The task: Take each line below that has "drummers" and copy it.

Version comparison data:
____

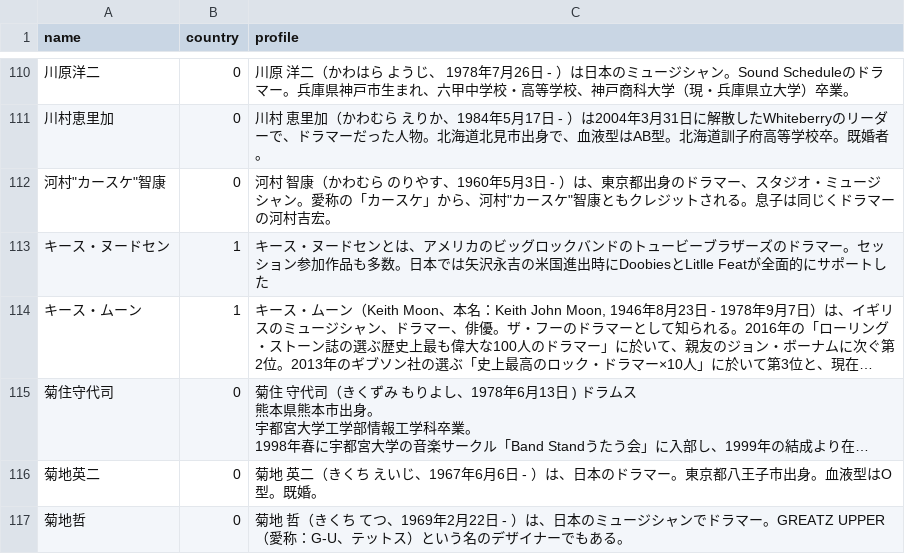
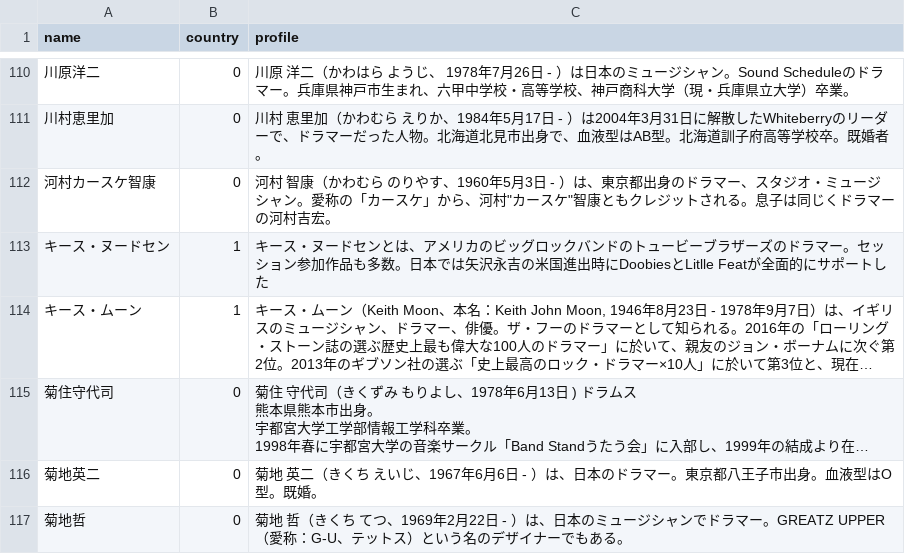
Before and after one commit to 18kazee/drummer-tracker, a CSV file: db/csv/drummers.csv, drawn as a sheet; only a part is shown, gaps mark what is left out; long unchanged cells end in …; the diff names each change by its address in the sheet, - before the commit and + after, or states it on an @@ line.

```diff
--- a/db/csv/drummers.csv
+++ b/db/csv/drummers.csv
-A112 (name): 河村"カースケ"智康
+A112 (name): 河村カースケ智康
```
Also changed, not shown: db/csv/drummer_artists.csv, db/csv/drummer_genres.csv, 11 other files.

____

Result of this exercise:
Before and after one commit to 18kazee/drummer-tracker, a CSV file: db/csv/drummers.csv, drawn as a sheet; only a part is shown, gaps mark what is left out; long unchanged cells end in …; the diff names each change by its address in the sheet, - before the commit and + after, or states it on an @@ line.
--- a/db/csv/drummers.csv
+++ b/db/csv/drummers.csv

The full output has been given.